Data for review:
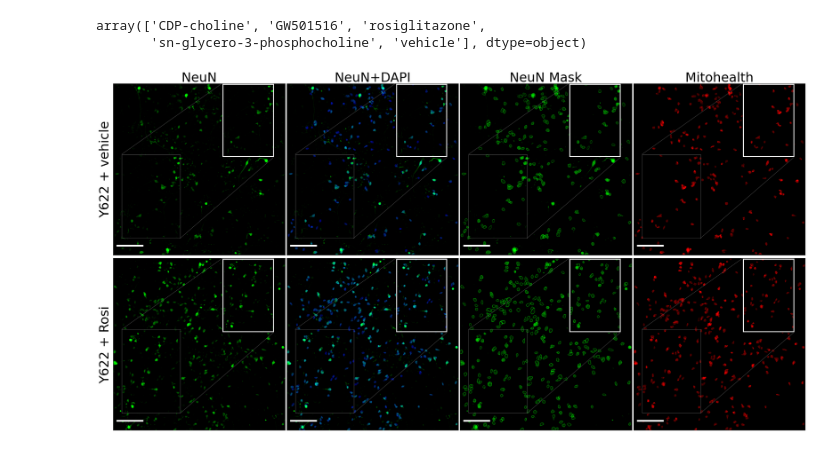
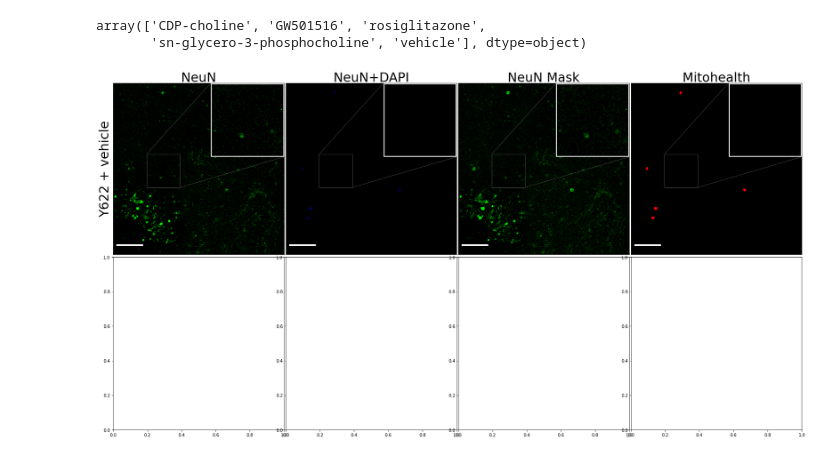
Before and after one commit to djunamay/confocalQuant, a Jupyter notebook: outs/neuronbatch101823_mitohealth_out/example.ipynb, the cells around one changed output. Cells and saved outputs as stored; diff of their text form; code cells hidden in the pictures.

```diff
--- a/outs/neuronbatch101823_mitohealth_out/example.ipynb
+++ b/outs/neuronbatch101823_mitohealth_out/example.ipynb
@@ -117,8 +117,8 @@ path_to_sbatch_file = './run_jobs_mitohealthNeuN_1018.sbatch'
 path_to_czi_files = '../../data/neuronbatch101823_mitohealth/'
 nuclear_col_idx = 0
 soma_col_idx = 1
-nuclear_percentile = 20
-soma_percentile = 20
+nuclear_percentile = 0
+soma_percentile = 0
 colnames = ['DAPI', 'NeuN', 'mito', 'mito-b', 'ID']
 path_to_meta = './temp (1).csv'
 # %%
@@ -137,8 +137,5 @@ toggle
 VBox(children=(SelectMultiple(description='Show:', index=(1,), options=(0, 1, 2), value=(1,)), SelectMultiple(…
 # %%
 # exclude files from quantification and segmentation toggling (optional)
-keep_files = exclude_files(exclude, all_file_names)
-
-# if there are none to remove, run
-#keep_files = list(range(len(all_file_names)))
+data_filtered, keep_files = filter_data(data, 'NeuN', 'DAPI', 'wellname')
 # %%
@@ -149,7 +146,7 @@ ids_to_remove = []
 keep_files = modify_keep_files(keep_files, ids_to_remove)
 # %%
 # modify data to only include the keep_files IDs
-data = data[[x in keep_files for x in data['ID']]]
+data = data_filtered[[x in keep_files for x in data_filtered['ID']]]
 # %%
 # plot effects
 plot_effect(data, 'condition', 'G2 vehicle', 'G2 CDP-choline', 'mito-b')
@@ -181,39 +178,40 @@ collabs = ['NeuN','NeuN+DAPI',  'NeuN Mask', 'Mitohealth']
 rowlabs = ['Y622 + vehicle', 'Y622 + Rosi']
 # %%
 # get data for a specific ID
-conditions = [vehicle_rep, treat_rep]
+conditions = sele[2:3] #[17, treat_rep]#vehicle_rep
 fig, axes = plt.subplots(2, 4, figsize=(29, 15))
 fig.subplots_adjust(hspace=0.01, wspace=0.01)  # Adjust the spacing
 
 for i in range(len(conditions)):
     ID = conditions[i]
     mat_sele, mask_sele = get_id_data(ID, zi_per_job, Nzi, mat, masks)
+    mask_sele = hide_masks(data, ID, data_filtered, mask_sele)
 
     # make plots
-    plt0 = get_mean_projections(mat_sele, mask_sele, background_dict={0: 0, 1: 99.5, 2: 0}, gamma_dict={0: .5, 1: .5, 2: .5}, lower_dict={0: 0, 1: 0, 2: 0}, upper_dict={0: 100, 1: 99.9, 2: 100}, channels=[1,0], order=[2,1,0], mask_channel = [0], maskit=True)
+    plt0 = get_mean_projections(mat_sele, mask_sele, background_dict={0: 0, 1: 99.5, 2: 0}, gamma_dict={0: .5, 1: .5, 2: .5}, lower_dict={0: 0, 1: 0, 2: 0}, upper_dict={0: 100, 1: 99.9, 2: 100}, channels=[0], order=[2,1,0], mask_channel = [0], maskit=True)
     plt1 = get_mean_projections(mat_sele, mask_sele, background_dict={0: 0, 1: 99, 2: 0}, gamma_dict={0: .5, 1: .5, 2: .9}, lower_dict={0: 0, 1: 0, 2: 0}, upper_dict={0: 100, 1: 100, 2: 99.9}, channels=[2], order=[2,1,0], mask_channel = [2], maskit=True)
-    d = impose_segmentation(ID, zi_per_job, Nzi, mat, masks, val=1)
+    d = impose_segmentation(mask_sele, mat_sele, val=1)
     plt2 = get_mean_projections(d, mask_sele, background_dict={0: 0, 1: 99, 2: 0}, gamma_dict={0: .5, 1: .5, 2: .5}, lower_dict={0: 0, 1: 0, 2: 0}, upper_dict={0: 100, 1: 99.9, 2: 100}, channels=[1], order=[2,1,0], mask_channel = [0], maskit=True)
     plt3 = get_mean_projections(mat_sele, mask_sele, background_dict={0: 0, 1: 99.5, 2: 0}, gamma_dict={0: .5, 1: .5, 2: .5}, lower_dict={0: 0, 1: 0, 2: 0}, upper_dict={0: 100, 1: 99.9, 2: 100}, channels=[1], order=[2,1,0], mask_channel = [0], maskit=True)
 
     # get image
     imgA = AICSImage(path_to_czi_files + all_file_names[ID])
 
     # show plots
     plot_axis(axes, plt3, i,0, 100, imgA, collabs, rowlabs)
     add_inset(axes, i,0, plt3)
 
     plot_axis(axes, plt2, i,2, 100, imgA, collabs, rowlabs)
     add_inset(axes, i,2, plt2)
 
     plot_axis(axes, plt0, i,1, 100, imgA, collabs, rowlabs)
     add_inset(axes, i,1, plt0)
 
     plot_axis(axes, plt1, i,3, 100, imgA, collabs, rowlabs)
     add_inset(axes, i,3, plt1)
 
 
 
-fig.savefig('test.png')
+#fig.savefig('test.png')
 # %% [output]
-[figure, old version]
+[figure, new version]
```
Also changed, not shown: parts of 6 cells of this notebook.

Exercise instructions:
With the pictures removed, return the data above word for word.

Result of this exercise:
Before and after one commit to djunamay/confocalQuant, a Jupyter notebook: outs/neuronbatch101823_mitohealth_out/example.ipynb, the cells around one changed output. Cells and saved outputs as stored; diff of their text form; code cells hidden in the pictures.

```diff
--- a/outs/neuronbatch101823_mitohealth_out/example.ipynb
+++ b/outs/neuronbatch101823_mitohealth_out/example.ipynb
@@ -117,8 +117,8 @@ path_to_sbatch_file = './run_jobs_mitohealthNeuN_1018.sbatch'
 path_to_czi_files = '../../data/neuronbatch101823_mitohealth/'
 nuclear_col_idx = 0
 soma_col_idx = 1
-nuclear_percentile = 20
-soma_percentile = 20
+nuclear_percentile = 0
+soma_percentile = 0
 colnames = ['DAPI', 'NeuN', 'mito', 'mito-b', 'ID']
 path_to_meta = './temp (1).csv'
 # %%
@@ -137,8 +137,5 @@ toggle
 VBox(children=(SelectMultiple(description='Show:', index=(1,), options=(0, 1, 2), value=(1,)), SelectMultiple(…
 # %%
 # exclude files from quantification and segmentation toggling (optional)
-keep_files = exclude_files(exclude, all_file_names)
-
-# if there are none to remove, run
-#keep_files = list(range(len(all_file_names)))
+data_filtered, keep_files = filter_data(data, 'NeuN', 'DAPI', 'wellname')
 # %%
@@ -149,7 +146,7 @@ ids_to_remove = []
 keep_files = modify_keep_files(keep_files, ids_to_remove)
 # %%
 # modify data to only include the keep_files IDs
-data = data[[x in keep_files for x in data['ID']]]
+data = data_filtered[[x in keep_files for x in data_filtered['ID']]]
 # %%
 # plot effects
 plot_effect(data, 'condition', 'G2 vehicle', 'G2 CDP-choline', 'mito-b')
@@ -181,39 +178,40 @@ collabs = ['NeuN','NeuN+DAPI',  'NeuN Mask', 'Mitohealth']
 rowlabs = ['Y622 + vehicle', 'Y622 + Rosi']
 # %%
 # get data for a specific ID
-conditions = [vehicle_rep, treat_rep]
+conditions = sele[2:3] #[17, treat_rep]#vehicle_rep
 fig, axes = plt.subplots(2, 4, figsize=(29, 15))
 fig.subplots_adjust(hspace=0.01, wspace=0.01)  # Adjust the spacing
 
 for i in range(len(conditions)):
     ID = conditions[i]
     mat_sele, mask_sele = get_id_data(ID, zi_per_job, Nzi, mat, masks)
+    mask_sele = hide_masks(data, ID, data_filtered, mask_sele)
 
     # make plots
-    plt0 = get_mean_projections(mat_sele, mask_sele, background_dict={0: 0, 1: 99.5, 2: 0}, gamma_dict={0: .5, 1: .5, 2: .5}, lower_dict={0: 0, 1: 0, 2: 0}, upper_dict={0: 100, 1: 99.9, 2: 100}, channels=[1,0], order=[2,1,0], mask_channel = [0], maskit=True)
+    plt0 = get_mean_projections(mat_sele, mask_sele, background_dict={0: 0, 1: 99.5, 2: 0}, gamma_dict={0: .5, 1: .5, 2: .5}, lower_dict={0: 0, 1: 0, 2: 0}, upper_dict={0: 100, 1: 99.9, 2: 100}, channels=[0], order=[2,1,0], mask_channel = [0], maskit=True)
     plt1 = get_mean_projections(mat_sele, mask_sele, background_dict={0: 0, 1: 99, 2: 0}, gamma_dict={0: .5, 1: .5, 2: .9}, lower_dict={0: 0, 1: 0, 2: 0}, upper_dict={0: 100, 1: 100, 2: 99.9}, channels=[2], order=[2,1,0], mask_channel = [2], maskit=True)
-    d = impose_segmentation(ID, zi_per_job, Nzi, mat, masks, val=1)
+    d = impose_segmentation(mask_sele, mat_sele, val=1)
     plt2 = get_mean_projections(d, mask_sele, background_dict={0: 0, 1: 99, 2: 0}, gamma_dict={0: .5, 1: .5, 2: .5}, lower_dict={0: 0, 1: 0, 2: 0}, upper_dict={0: 100, 1: 99.9, 2: 100}, channels=[1], order=[2,1,0], mask_channel = [0], maskit=True)
     plt3 = get_mean_projections(mat_sele, mask_sele, background_dict={0: 0, 1: 99.5, 2: 0}, gamma_dict={0: .5, 1: .5, 2: .5}, lower_dict={0: 0, 1: 0, 2: 0}, upper_dict={0: 100, 1: 99.9, 2: 100}, channels=[1], order=[2,1,0], mask_channel = [0], maskit=True)
 
     # get image
     imgA = AICSImage(path_to_czi_files + all_file_names[ID])
 
     # show plots
     plot_axis(axes, plt3, i,0, 100, imgA, collabs, rowlabs)
     add_inset(axes, i,0, plt3)
 
     plot_axis(axes, plt2, i,2, 100, imgA, collabs, rowlabs)
     add_inset(axes, i,2, plt2)
 
     plot_axis(axes, plt0, i,1, 100, imgA, collabs, rowlabs)
     add_inset(axes, i,1, plt0)
 
     plot_axis(axes, plt1, i,3, 100, imgA, collabs, rowlabs)
     add_inset(axes, i,3, plt1)
 
 
 
-fig.savefig('test.png')
+#fig.savefig('test.png')
 # %% [output]
-[figure, old version]
+[figure, new version]
```
Also changed, not shown: parts of 6 cells of this notebook.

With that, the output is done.